Exercise goal —
In full and without change, return each entry.

═════ Data extract ═════

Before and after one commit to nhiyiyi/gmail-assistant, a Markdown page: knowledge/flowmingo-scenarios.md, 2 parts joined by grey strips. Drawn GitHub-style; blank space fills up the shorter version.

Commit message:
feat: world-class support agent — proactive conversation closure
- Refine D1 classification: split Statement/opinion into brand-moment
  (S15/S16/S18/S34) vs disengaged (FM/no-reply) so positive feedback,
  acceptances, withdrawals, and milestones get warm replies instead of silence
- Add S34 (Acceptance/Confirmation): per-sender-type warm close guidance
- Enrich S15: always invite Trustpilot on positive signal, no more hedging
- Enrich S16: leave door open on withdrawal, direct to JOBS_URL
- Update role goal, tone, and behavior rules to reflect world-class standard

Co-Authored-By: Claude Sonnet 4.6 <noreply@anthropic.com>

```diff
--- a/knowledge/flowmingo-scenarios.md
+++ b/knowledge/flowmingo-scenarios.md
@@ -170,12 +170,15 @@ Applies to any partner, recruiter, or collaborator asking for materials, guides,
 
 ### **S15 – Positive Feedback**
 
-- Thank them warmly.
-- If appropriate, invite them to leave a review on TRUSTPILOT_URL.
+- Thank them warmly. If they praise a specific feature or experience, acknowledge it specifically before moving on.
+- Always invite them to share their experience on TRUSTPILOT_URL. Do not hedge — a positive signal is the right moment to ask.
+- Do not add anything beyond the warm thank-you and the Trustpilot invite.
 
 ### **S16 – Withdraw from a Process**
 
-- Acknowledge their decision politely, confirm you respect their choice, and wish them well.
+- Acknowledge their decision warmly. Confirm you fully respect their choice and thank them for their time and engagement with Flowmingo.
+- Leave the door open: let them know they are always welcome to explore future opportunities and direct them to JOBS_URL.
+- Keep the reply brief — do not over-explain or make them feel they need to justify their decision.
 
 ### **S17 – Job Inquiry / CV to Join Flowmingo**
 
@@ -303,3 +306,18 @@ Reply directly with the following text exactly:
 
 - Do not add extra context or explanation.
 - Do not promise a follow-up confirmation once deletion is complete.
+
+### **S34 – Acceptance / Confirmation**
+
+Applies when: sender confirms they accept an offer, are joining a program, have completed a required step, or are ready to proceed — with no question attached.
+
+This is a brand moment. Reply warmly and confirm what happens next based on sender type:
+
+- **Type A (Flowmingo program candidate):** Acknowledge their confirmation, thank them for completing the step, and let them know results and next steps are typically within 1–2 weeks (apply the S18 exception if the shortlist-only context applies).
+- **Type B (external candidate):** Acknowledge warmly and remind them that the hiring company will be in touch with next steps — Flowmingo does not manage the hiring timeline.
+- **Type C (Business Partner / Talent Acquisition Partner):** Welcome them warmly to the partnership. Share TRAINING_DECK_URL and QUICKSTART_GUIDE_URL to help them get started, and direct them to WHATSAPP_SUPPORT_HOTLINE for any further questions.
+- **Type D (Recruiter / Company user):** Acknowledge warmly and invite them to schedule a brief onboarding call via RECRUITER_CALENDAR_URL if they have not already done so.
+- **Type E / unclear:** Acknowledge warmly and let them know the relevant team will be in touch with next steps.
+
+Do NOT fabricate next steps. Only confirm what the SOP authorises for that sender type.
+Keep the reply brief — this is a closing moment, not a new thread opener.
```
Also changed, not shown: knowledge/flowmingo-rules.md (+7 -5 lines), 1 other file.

═════

Solution for this task —
Before and after one commit to nhiyiyi/gmail-assistant, a Markdown page: knowledge/flowmingo-scenarios.md, 2 parts joined by grey strips. Drawn GitHub-style; blank space fills up the shorter version.

Commit message:
feat: world-class support agent — proactive conversation closure
- Refine D1 classification: split Statement/opinion into brand-moment
  (S15/S16/S18/S34) vs disengaged (FM/no-reply) so positive feedback,
  acceptances, withdrawals, and milestones get warm replies instead of silence
- Add S34 (Acceptance/Confirmation): per-sender-type warm close guidance
- Enrich S15: always invite Trustpilot on positive signal, no more hedging
- Enrich S16: leave door open on withdrawal, direct to JOBS_URL
- Update role goal, tone, and behavior rules to reflect world-class standard

Co-Authored-By: Claude Sonnet 4.6 <noreply@anthropic.com>

```diff
--- a/knowledge/flowmingo-scenarios.md
+++ b/knowledge/flowmingo-scenarios.md
@@ -170,12 +170,15 @@ Applies to any partner, recruiter, or collaborator asking for materials, guides,
 
 ### **S15 – Positive Feedback**
 
-- Thank them warmly.
-- If appropriate, invite them to leave a review on TRUSTPILOT_URL.
+- Thank them warmly. If they praise a specific feature or experience, acknowledge it specifically before moving on.
+- Always invite them to share their experience on TRUSTPILOT_URL. Do not hedge — a positive signal is the right moment to ask.
+- Do not add anything beyond the warm thank-you and the Trustpilot invite.
 
 ### **S16 – Withdraw from a Process**
 
-- Acknowledge their decision politely, confirm you respect their choice, and wish them well.
+- Acknowledge their decision warmly. Confirm you fully respect their choice and thank them for their time and engagement with Flowmingo.
+- Leave the door open: let them know they are always welcome to explore future opportunities and direct them to JOBS_URL.
+- Keep the reply brief — do not over-explain or make them feel they need to justify their decision.
 
 ### **S17 – Job Inquiry / CV to Join Flowmingo**
 
@@ -303,3 +306,18 @@ Reply directly with the following text exactly:
 
 - Do not add extra context or explanation.
 - Do not promise a follow-up confirmation once deletion is complete.
+
+### **S34 – Acceptance / Confirmation**
+
+Applies when: sender confirms they accept an offer, are joining a program, have completed a required step, or are ready to proceed — with no question attached.
+
+This is a brand moment. Reply warmly and confirm what happens next based on sender type:
+
+- **Type A (Flowmingo program candidate):** Acknowledge their confirmation, thank them for completing the step, and let them know results and next steps are typically within 1–2 weeks (apply the S18 exception if the shortlist-only context applies).
+- **Type B (external candidate):** Acknowledge warmly and remind them that the hiring company will be in touch with next steps — Flowmingo does not manage the hiring timeline.
+- **Type C (Business Partner / Talent Acquisition Partner):** Welcome them warmly to the partnership. Share TRAINING_DECK_URL and QUICKSTART_GUIDE_URL to help them get started, and direct them to WHATSAPP_SUPPORT_HOTLINE for any further questions.
+- **Type D (Recruiter / Company user):** Acknowledge warmly and invite them to schedule a brief onboarding call via RECRUITER_CALENDAR_URL if they have not already done so.
+- **Type E / unclear:** Acknowledge warmly and let them know the relevant team will be in touch with next steps.
+
+Do NOT fabricate next steps. Only confirm what the SOP authorises for that sender type.
+Keep the reply brief — this is a closing moment, not a new thread opener.
```
Also changed, not shown: knowledge/flowmingo-rules.md (+7 -5 lines), 1 other file.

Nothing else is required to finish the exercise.